(Before-and-after change data)
┏━━

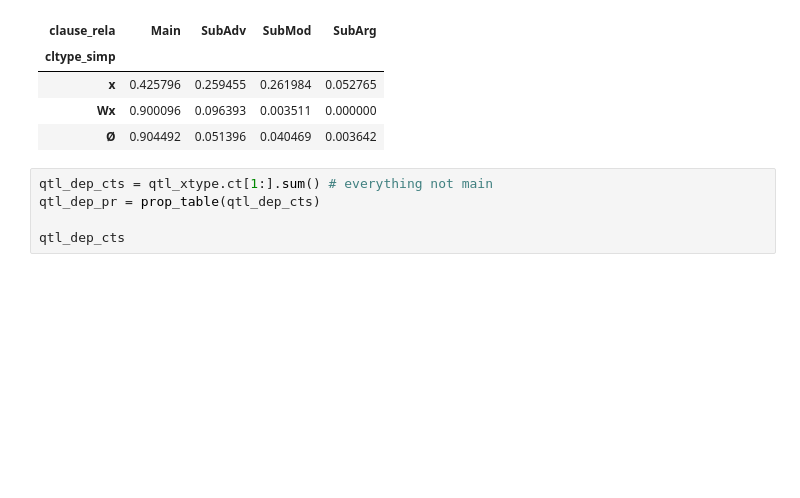
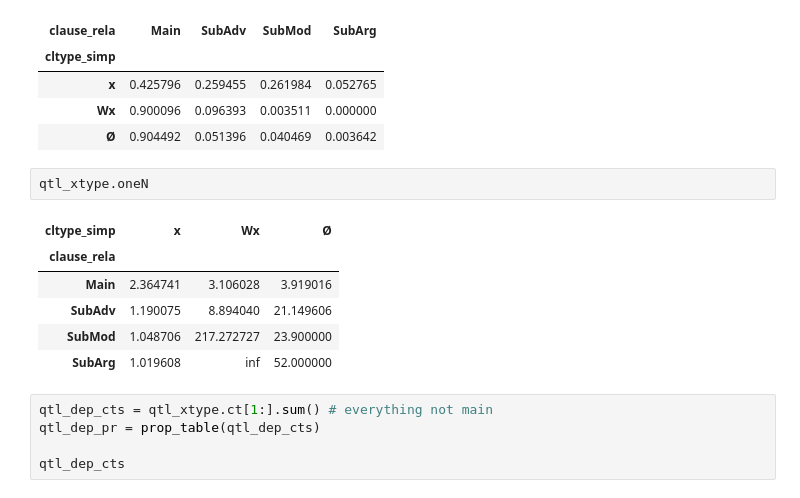
Before and after one commit to CambridgeSemiticsLab/Gesenius_data, a Jupyter notebook: analysis/§106_formal.ipynb, the cells around one changed output. Saved outputs shown, nothing was run; the diff lists cells and outputs as text; blank space fills up the shorter version.

```diff
--- a/analysis/§106_formal.ipynb
+++ b/analysis/§106_formal.ipynb
@@ -619,6 +629,15 @@ qtl_xtype.pr2
 | x | 0.425796 | 0.259455 | 0.261984 | 0.052765 |
 | Wx | 0.900096 | 0.096393 | 0.003511 | 0.000000 |
 | Ø | 0.904492 | 0.051396 | 0.040469 | 0.003642 |
+# %%
+qtl_xtype.oneN
+# %% [output]
+| cltype_simp | x | Wx | Ø |
+| clause_rela |  |  |  |
+| Main | 2.364741 | 3.106028 | 3.919016 |
+| SubAdv | 1.190075 | 8.894040 | 21.149606 |
+| SubMod | 1.048706 | 217.272727 | 23.900000 |
+| SubArg | 1.019608 | inf | 52.000000 |
 # %%
 qtl_dep_cts = qtl_xtype.ct[1:].sum() # everything not main
 qtl_dep_pr = prop_table(qtl_dep_cts)
```
Also changed, not shown: parts of 14 cells of this notebook.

┗━━

> [TRY IT]:
What lines above hold the word "notebook"? Pull each one out.

> [EXERCISE OUTPUT]:
Before and after one commit to CambridgeSemiticsLab/Gesenius_data, a Jupyter notebook: analysis/§106_formal.ipynb, the cells around one changed output. Saved outputs shown, nothing was run; the diff lists cells and outputs as text; blank space fills up the shorter version.
Also changed, not shown: parts of 14 cells of this notebook.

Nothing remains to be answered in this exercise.